In the sleep institute scene, Nancy asks the doctor if she couldn't just take a pill that would keep her from dreaming. He effectively tells her every person has to dream, because "If you don't dream, you go." On the last word, he points to his temple, meaning the brain, meaning if you don't dream, you lose your mind. The same can be said for depriving oneself of sleep, which Nancy has been doing pretty much ever since Tina's death.
The question of Nancy's sanity crops up numerous times throughout the film, an idea promulgated primarily by her mother. And while Nancy insists her mind is still intact, we have to wonder: are her faculties really that sound? Could these nightmares of Freddy in fact be hallucinations spurred on by her rapidly deteriorating state?
One instance in the film seems to verify this: the phone call Nancy receives from Freddy while she is wide awake.

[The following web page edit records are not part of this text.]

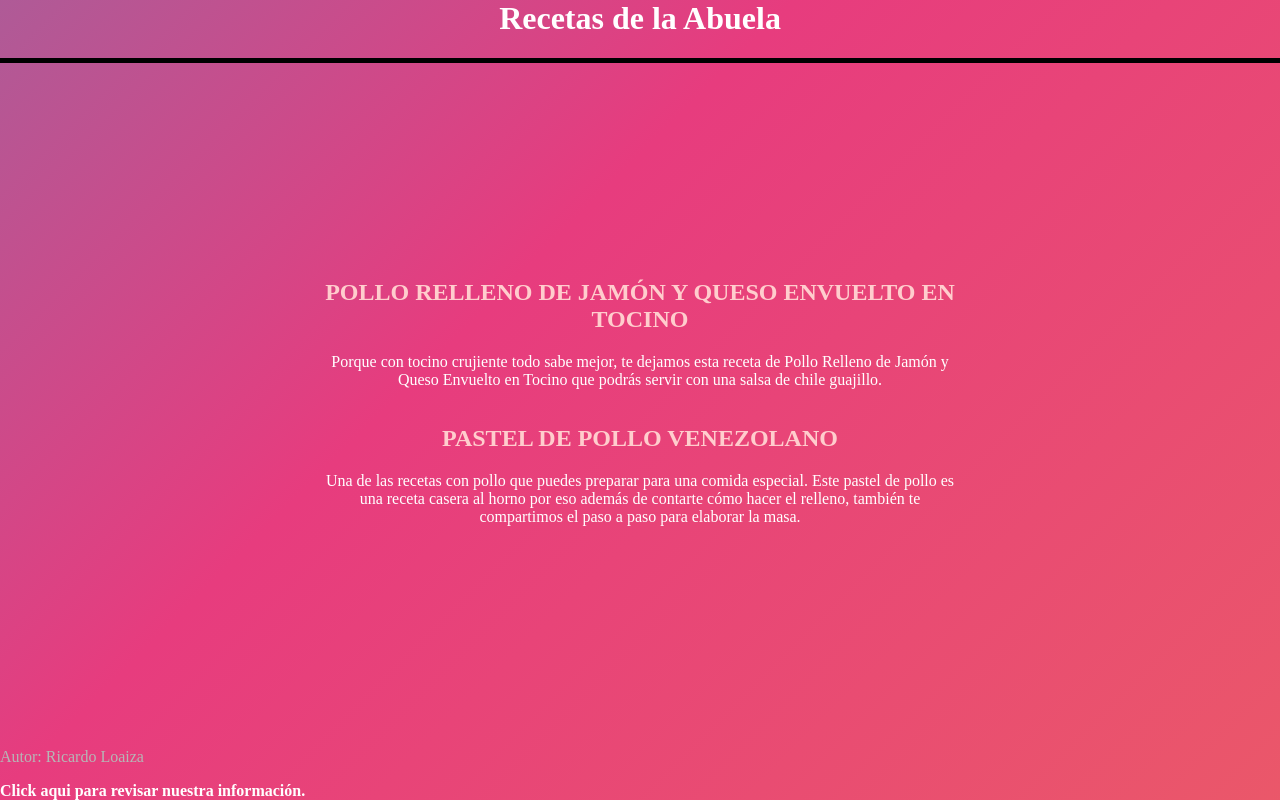
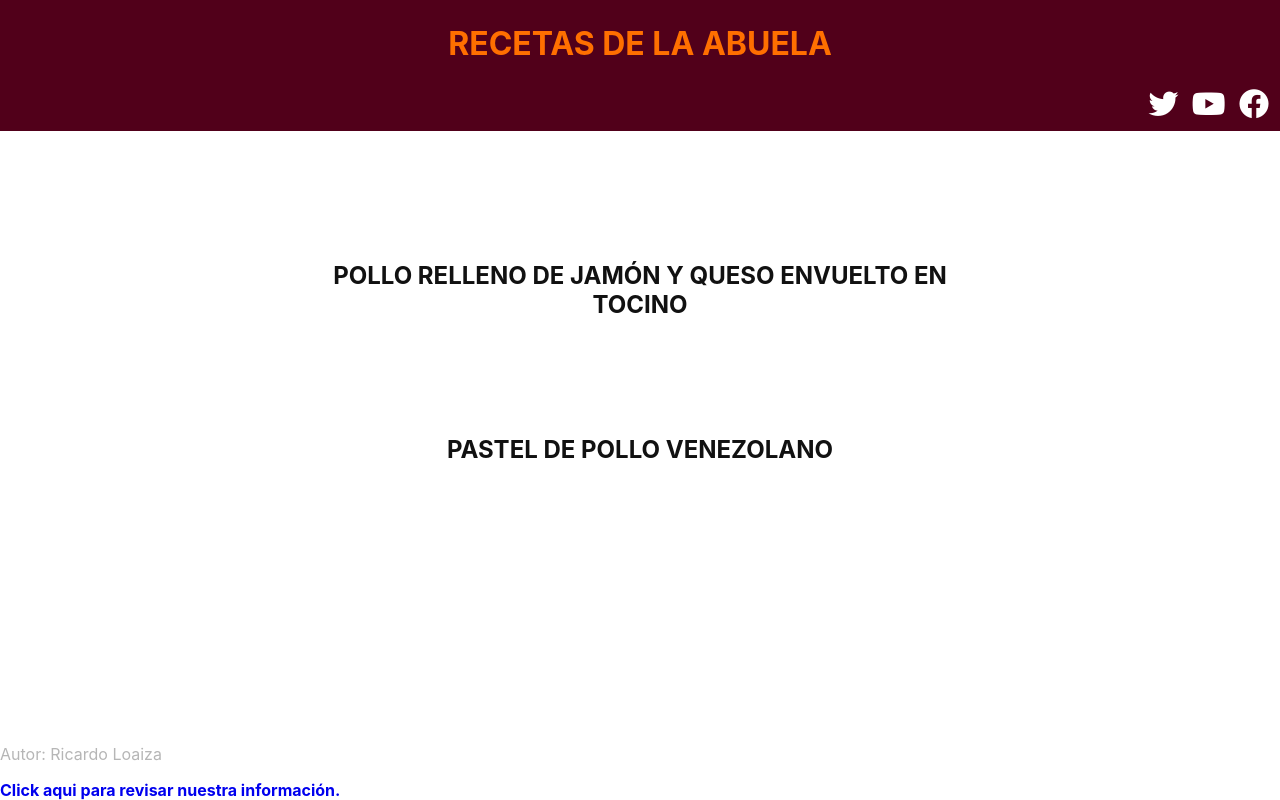
Before and after one commit to Ricardoandreslh/Actividad-2.2, a plain HTML site: page index.html in a window 1280 px wide. Drawn offline with Linux system fonts and the light colour scheme.

Commit message:
Cambios nuevos al front

```diff
--- a/index.html
+++ b/index.html
@@ -10,13 +10,26 @@
 <meta name="viewport" content="width=device-width, initial-scale=1">
 <link rel="shortcut icon" type="image/x-icon" href="multimedia/img/icon.png">
 <link href="style.css" rel="stylesheet">
+<link rel="stylesheet" href="https://cdnjs.cloudflare.com/ajax/libs/font-awesome/6.4.0/css/all.min.css" integrity="sha512-iecdLmaskl7CVkqkXNQ/ZH/XLlvWZOJyj7Yy7tcenmpD1ypASozpmT/E0iPtmFIB46ZmdtAc9eNBvH0H/ZpiBw==" crossorigin="anonymous" referrerpolicy="no-referrer" />
 
 </head>
 <body>
 
     <header>
-        <h1 align="center"><a href="index.html">Recetas de la Abuela</a></h1>
-        <hr size="5px" color="black" />
+        <h1><a href="index.html" class="header-titulo">RECETAS DE LA ABUELA</a></h1>
+        <ul class="redes">
+            <li>
+                <i class="fa-brands fa-twitter" style="color: #ffffff;"></i>
+            </li>
+
+            <li>
+                <i class="fa-brands fa-youtube" style="color: #ffffff;"></i>
+            </li>
+
+            <li>
+                <i class="fa-brands fa-facebook" style="color: #ffffff;"></i>
+            </li>
+        </ul>
     </header>
 
     <main align="center" class="articulos">
--- a/style.css
+++ b/style.css
@@ -1,19 +1,43 @@
 body{
-    background: linear-gradient(-45deg, #ee7752, #e73c7e, #23a6d5, #23d5ab);
-    background-size: 400% 400%;
-    animation: gradient 15s ease infinite;
-    height: 100vh;
     margin: 0;
     padding: 0;
     color: white;
+    font-family: 'Work Sans', -apple-system, BlinkMacSystemFont, "Segoe UI", Roboto, Oxygen, Ubuntu, Cantarell, "Open Sans", "Helvetica Neue", sans-serif;
   }
 
-a{
-    color: rgb(255, 255, 255);
-    text-decoration:none;
+li{
+    display: inline-block;
+    list-style: none;
+    display: inline
 }
 
+i{
+    margin-right: 5px;
+}
 
+a {
+    background-color: transparent;
+    text-decoration: none;
+}
+
+header{
+    background: #51001A;
+    color: #111;
+    text-align: center;
+    padding: 3px;
+
+}
+
+.redes{
+    padding: 1px;
+    font-size: 30px;
+    text-align: right;
+    margin: 5px 2px;
+}
+
+.header-titulo{
+    color: #ff6f00
+}
 
 .articulos{
     display: flex;
@@ -26,7 +50,7 @@ a{
 }
 
 .titulo{
-    color: rgb(255, 205, 205)
+    color: #111;
 }
 
 footer{
@@ -37,19 +61,3 @@ footer{
     color: rgb(182, 182, 182);
     text-align: left;
 }
-
-
-
-@keyframes gradient {
-    0% {
-        background-position: 0% 50%;
-    }
-
-    50% {
-        background-position: 100% 50%;
-    }
-
-    100% {
-        background-position: 0% 50%;
-    }
-}
```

Ostensibly this moment breaks the rules in favor of a gross (and awesome) special effects gag. How could Freddy attack Nancy if she isn't asleep? And the answer is, of course: she IS asleep, or perhaps in a kind of sleepwalking state, where reality and fantasy have blurred into one, incoherent and surreal landscape—i.e., madness.
What Works & What Doesn't
Overall, Elm Street works simply because it is so entertaining and watchable these 32 years since its release. The special effects hold up rather well, and the story is taut and engaging in a short span of time (just a little over 90 minutes). If you ignore the broader implications of the stinger ending, and the suggestion that the narrative is either a prolonged nightmare or a descent into madness, what you have is a fairly straightforward adventure plot, in which our heroine learns of an external evil (and internal, considering Freddy's ability to enter one's dreams) and fights tooth and nail to stop it, with the whole of Act III comprising the crafty Nancy's final confrontation with the ghostly baddie. She "wins," though in the last minute or so we have the rug pulled out from under us, as it is revealed she didn't win at all.
Again, ignoring any broader implications to this stinger, and instances of rule-breaking (Freddy harassing Nancy over the phone while she is wide-awake), Elm Street has a solid plot with a few flaws that don't take away from its overall quality. However, when we look closer at the narrative, and we consider that the entire film is basically a dream, we realize that there are no rules, that Freddy doesn't have to attack his prey when they're "sleeping," because technically, they're already asleep, and that the stinger ending doesn't subvert Nancy's supposed victory at all, because technically, she never won.
I know what you're thinking, so we'll end our discussion on this final point. The question is, if the entire narrative is a dream—which means Freddy is actually in control of EVERYTHING (the dreamworld is HIS domain, after all), why would Freddy effectively pretend to lose his battle? Why would he dissipate mid-attack after Nancy turns her back on him?
The answer is simple, and evidenced throughout the original Elm Street and all the sequels to follow: Freddy's an asshole. He loves to taunt his victims before executing his deathblow. In this way, letting Nancy think she's won, letting her walk out her front door under the pretense that everything is fine, that her friends and her mother are alive—it's all one big, taunting "FUCK YOU" before he drops his striped-rag-top self over Nancy's head. You even hear him laughing as the Freddy car slowly drives away.
What are your thoughts on A Nightmare on Elm Street? Even though much of the breadcrumbs I discussed were unintentional, do you agree that everything works out rather perfectly in the end, or do you still think—as I once did—that the telling of the tale is enjoyable, but nonetheless flawed? Let us know what you think in the comments section below.
To leave a comment